These are the highlights of the Council’s accomplishments during the first thirty-two years. Distilled from thousands of issues and cases on which the Council has worked, they are a condensed inventory of KRC’s many campaigns, cases and successes. The Council’s work would not have been possible without the unwavering support and encouragement of the Council’s membership, the Board of Directors, and those individuals and foundations who have assisted us in our endeavors, and whose faith in our mission to bring positive change to individuals and communities in need has helped sustain our work and our continued success.
Brought about major reform in the state’s permit requirements for groundwater protection during mining operations.
Helped to end the scourge of strip mining under the notorious “broad form” mineral deed.
Successfully challenged pattern of nonenforcement of state’s mining program resulting in a comprehensive agreement to reform the enforcement of the laws in the state.
Challenged legality of over 150 changes to the national surface mining regulations proposed by the Reagan and Bush Administrations during the 1980’s.
Protected Cannon Creek Lake, Pineville’s water supply, UK’s 10,000-acre Robinson Forest, Fern Lake, the source of drinking water for Middlesboro, Kentucky, Lilley Cornett Woods, a protected tract of old-growth forest in Kentucky, the historic Pine Mountain Settlement School, and Big Black Mountain from strip mining.
Protected hundreds of communities from the effects of coal tipples by challenging federal regulations that would have de-regulated coal tipples located away from coal mine sites.
Caused state to improve regulations governing limestone, sand and gravel mining.
Defeated a landfill proposal atop a cave that supplied the water for Livingston, Kentucky.
Authored numerous articles, law review notes, and public information brochures.
Defeated a proposed commercial hazardous waste incinerator in southwest Jefferson County.
Drafted law classifying nerve gas stored at an Army Depot as hazardous waste, resulting in Army rejecting incineration and choosing a safer method to destroy the nerve agents.
Wrote three laws that helped stop Kentucky from being the dumping ground for New York and New Jersey garbage and giving counties control over waste disposal in their county.

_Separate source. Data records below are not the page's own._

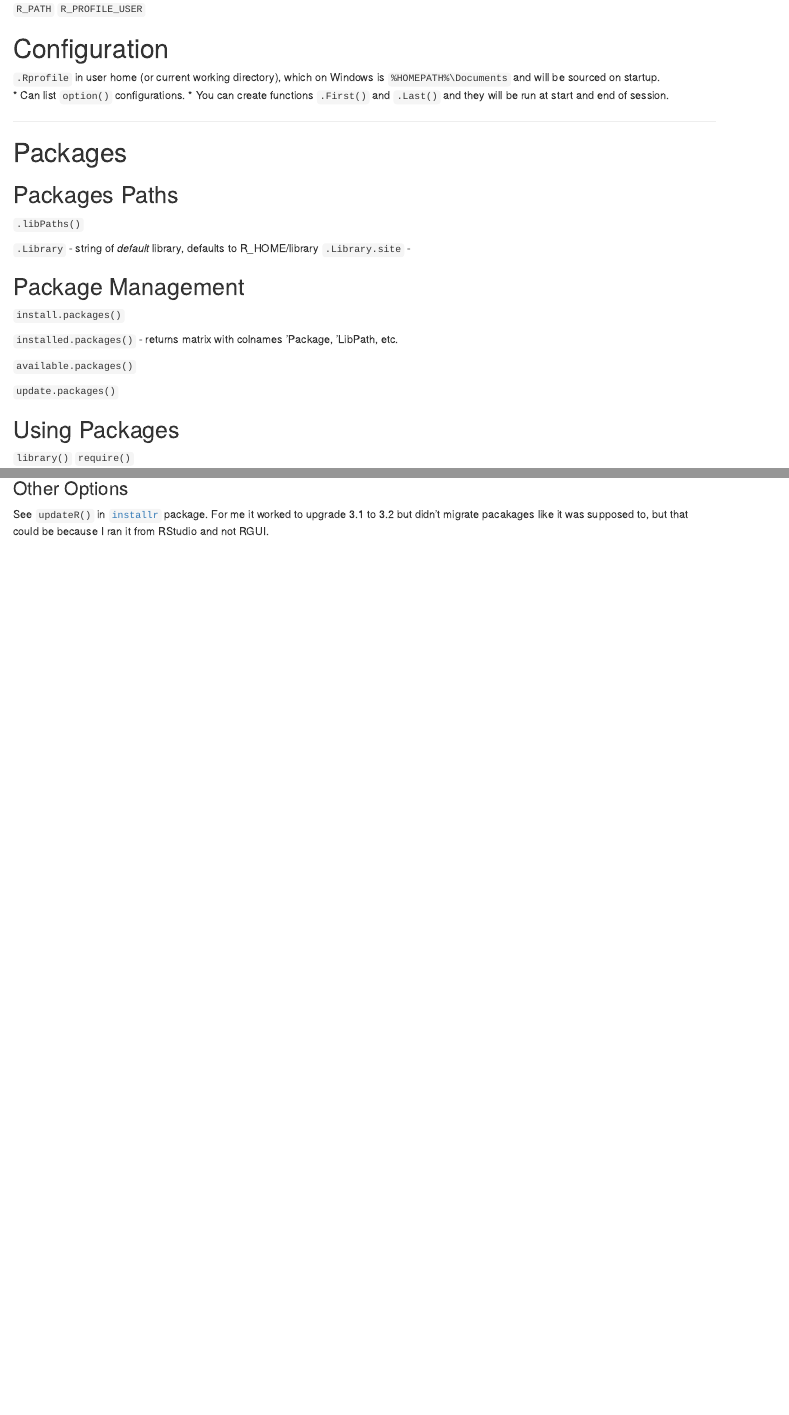
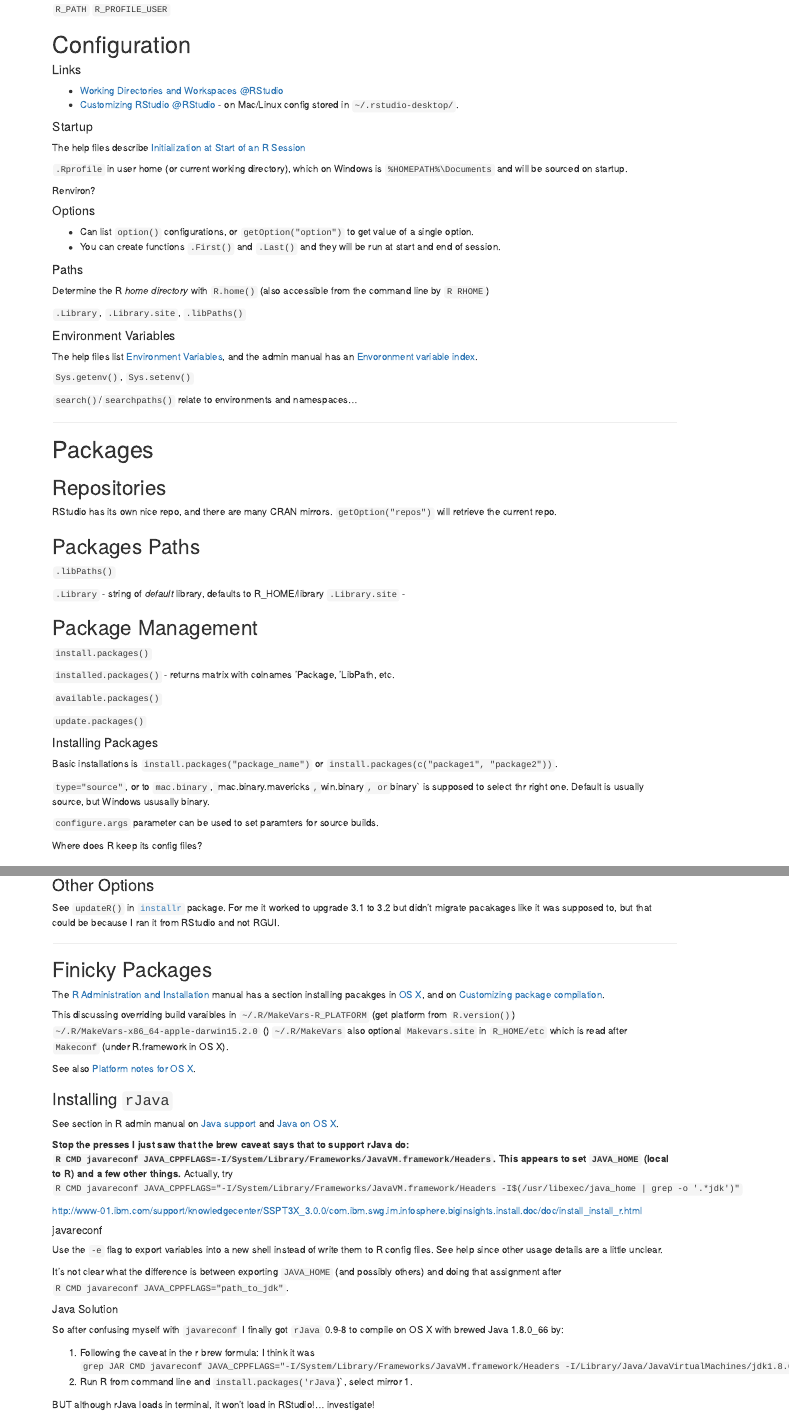
Before and after one commit to scientisty/r-learning, an R Markdown document (topics/Configuration.Rmd): the page in a window 1100 px wide, from 190 px down before the commit and from 430 px down after it, so that both start at the same text, and a second part further down, joined at a grey line. Rendered offline with R 4.5, knitr and Pandoc, with nearby package versions.

Commit message:
Improve configuration docs

```diff
--- a/topics/Configuration.Rmd
+++ b/topics/Configuration.Rmd
@@ -2,11 +2,12 @@
 title: "Configuration"
 author: "Spencer Mathews"
 date: "`r Sys.Date()`"
-output: html_document
+output:
+ html_document:
+  toc: true
 ---
 
-
-
+***
 
 # Variables
 
@@ -14,25 +15,51 @@ output: html_document
 `R_PROFILE_USER`
 
 
-
-
-
-
-
 # Configuration
 
 
+#### Links
+
+- [Working Directories and Workspaces \@RStudio](https://support.rstudio.com/hc/en-us/articles/200711843-Working-Directories-and-Workspaces)
+- [Customizing RStudio \@RStudio](https://support.rstudio.com/hc/en-us/articles/200549016-Customizing-RStudio) - on Mac/Linux config stored in `~/.rstudio-desktop/`.
+
+
+#### Startup
+
+The help files describe [Initialization at Start of an R Session](http://search.r-project.org/R/library/base/html/Startup.html)
+
 `.Rprofile` in user home (or current working directory), which on Windows is `%HOMEPATH%\Documents` and will be sourced on startup.
-* Can list `option()` configurations.
+
+Renviron?
+
+#### Options
+
+* Can list `option()` configurations, or `getOption("option")` to get value of a single option.
 * You can create functions `.First()` and `.Last()` and they will be run at start and end of session.
+
+#### Paths
+
+Determine the R _home directory_ with `R.home()` (also accessible from the command line by `R RHOME`)
+
+`.Library`, `.Library.site`, `.libPaths()`
+
+
+#### Environment Variables
+
+The help files list [Environment Variables](http://search.r-project.org/R/library/base/html/EnvVar.html), and the admin manual has an [Envoronment variable index](https://cran.r-project.org/doc/manuals/r-release/R-admin.html#Environment-variable-index).
+
+`Sys.getenv()`, `Sys.setenv()`
+
+`search()`/`searchpaths()` relate to environments and namespaces...
 
 
 ---
 
 # Packages
 
+## Repositories
 
-
+RStudio has its own nice repo, and there are many CRAN mirrors.  `getOption("repos")` will retrieve the current repo.
 
 ## Packages Paths
 
@@ -52,12 +79,23 @@ output: html_document
 
 `update.packages()`
 
+#### Installing Packages
+
+Basic installations is `install.packages("package_name")` or `install.packages(c("package1", "package2"))`.
+
+`type="source"`, or to `mac.binary`,` `mac.binary.mavericks`, `win.binary`, or `binary` is supposed to select thr right one. Default is usually source, but Windows ususally binary.
+
+`configure.args` parameter can be used to set paramters for source builds.
+
+Where does R keep its config files?
 
 ## Using Packages
 
 `library()`
 `require()`
 
+
+---
 
 ## Upgrading R
 
@@ -82,4 +120,48 @@ update.packages(checkBuilt=TRUE, ask=FALSE)
 Ask and possibly checkBuilt flags may be optional.
 
 ### Other Options
+
 See `updateR()` in [`installr`](https://github.com/talgalili/installr/) package.  For me it worked to upgrade 3.1 to 3.2 but didn't migrate pacakages like it was supposed to, but that could be because I ran it from RStudio and not RGUI.
+
+---
+
+Finicky Packages
+----------------
+
+The [R Administration and Installation](https://cran.r-project.org/doc/manuals/r-release/R-admin.html) manual has a section installing pacakges in [OS X](https://cran.r-project.org/doc/manuals/r-release/R-admin.html#OS-X-packages), and on [Customizing package compilation](https://cran.r-project.org/doc/manuals/r-release/R-admin.html#Customizing-package-compilation).
+
+This discussing overriding build varaibles in
+`~/.R/MakeVars-R_PLATFORM` (get platform from `R.version()`)
+`~/.R/MakeVars-x86_64-apple-darwin15.2.0` ()
+`~/.R/MakeVars`
+also optional `Makevars.site` in `R_HOME/etc` which is read after `Makeconf` (under R.framework in OS X).
+
+See also [Platform notes for OS X](https://cran.r-project.org/doc/manuals/r-release/R-admin.html#OS-X).
+
+### Installing `rJava`
+
+See section in R admin manual on [Java support](https://cran.r-project.org/doc/manuals/r-release/R-admin.html#Java-support) and [Java on OS X](https://cran.r-project.org/doc/manuals/r-release/R-admin.html#Java-_0028OS-X_0029).
+
+
+__Stop the presses I just saw that the brew caveat says that to support rJava do: `R CMD javareconf JAVA_CPPFLAGS=-I/System/Library/Frameworks/JavaVM.framework/Headers`. This appears to set `JAVA_HOME` (local to R) and a few other things.__
+Actually, try `R CMD javareconf JAVA_CPPFLAGS="-I/System/Library/Frameworks/JavaVM.framework/Headers -I$(/usr/libexec/java_home | grep -o '.*jdk')"`
+
+http://www-01.ibm.com/support/knowledgecenter/SSPT3X_3.0.0/com.ibm.swg.im.infosphere.biginsights.install.doc/doc/install_install_r.html
+
+##### javareconf
+
+Use the `-e` flag to export variables into a new shell instead of write them to R config files. See help since other usage details are a little unclear.
+
+It's not clear what the difference is between exporting `JAVA_HOME` (and possibly others) and doing that assignment after `R CMD javareconf JAVA_CPPFLAGS="path_to_jdk"`.
+
+
+
+##### Java Solution
+
+So after confusing myself with `javareconf` I finally got `rJava` 0.9-8 to compile on OS X with brewed Java 1.8.0_66 by:
+
+1. Following the caveat in the r brew formula: I think it was `grep JAR CMD javareconf JAVA_CPPFLAGS="-I/System/Library/Frameworks/JavaVM.framework/Headers -I/Library/Java/JavaVirtualMachines/jdk1.8.0_66.jdk"`
+2. Run R from command line and `install.packages('rJava`)`, select mirror 1.
+
+BUT although rJava loads in terminal, it won't load in RStudio!...
+investigate!
```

Developed strong solid waste management plans and host community agreements for use by any community facing the threat of new landfills and incinerators.
Closed a facility that processed aluminum wastes (“dross”) and emitted hydrogen sulfide gases in a poor African-American community in the town of Drakesboro.
Assisted Muhlenberg County residents in stopping proposal to dump sewage sludge there.
Defeated an attempted rezoning to allow dumping of coal ash on farmland in Bullitt County.
Addressing Development, and Protecting Air, Land, and Water
Successfully opposed oil and gas drilling in designated wild river corridors.
Successfully opposed a proposal to build a high dam on the Kentucky River.
Helped facilitate designation of the Red River Gorge into the federal Wild and Scenic River.
Defeated dam construction in a candidate national wild and scenic river in Jackson County, Kentucky, and protected farmland in Pendleton County from inundation by proposed dam.
Secured court decision limiting condemnation for oil and gas pipelines to public utilities.
Successfully challenged Kentucky changes weakening water quality standards.
Stopped proposal to burn municipal solid waste and sludges to fuel the boilers at wood plant.
Helped craft and defend Louisville Air Toxics Control Program.
Represented Metropolitan Housing Coalition, AARP, and others in many proceedings before the state Public Service Commission, seeking to protect poor ratepayers and environment.
Helped craft comprehensive solid waste law funding litter cleanup and city landfills closure.
Drafted legal siting process to assess and mitigate impacts of new proposed power plants.
Fought to extend funding for removal of leaking underground gasoline storage tanks.
Negotiated law allowing voluntary remediation of contamination properties.
Negotiated a coalbed methane law providing notice, protection of groundwater and liability for any damage, reclamation plans, and for appeals by injured landowners.
Drafted several laws significantly advancing energy efficiency and renewable energy.
The Kentucky Resources Council is a non-profit, 501(c)(3) organization dedicated to the conservation and prudent use of Kentucky’s natural resources. Since 1984, we have dedicated ourselves to protecting Kentucky’s land, air, water, and communities.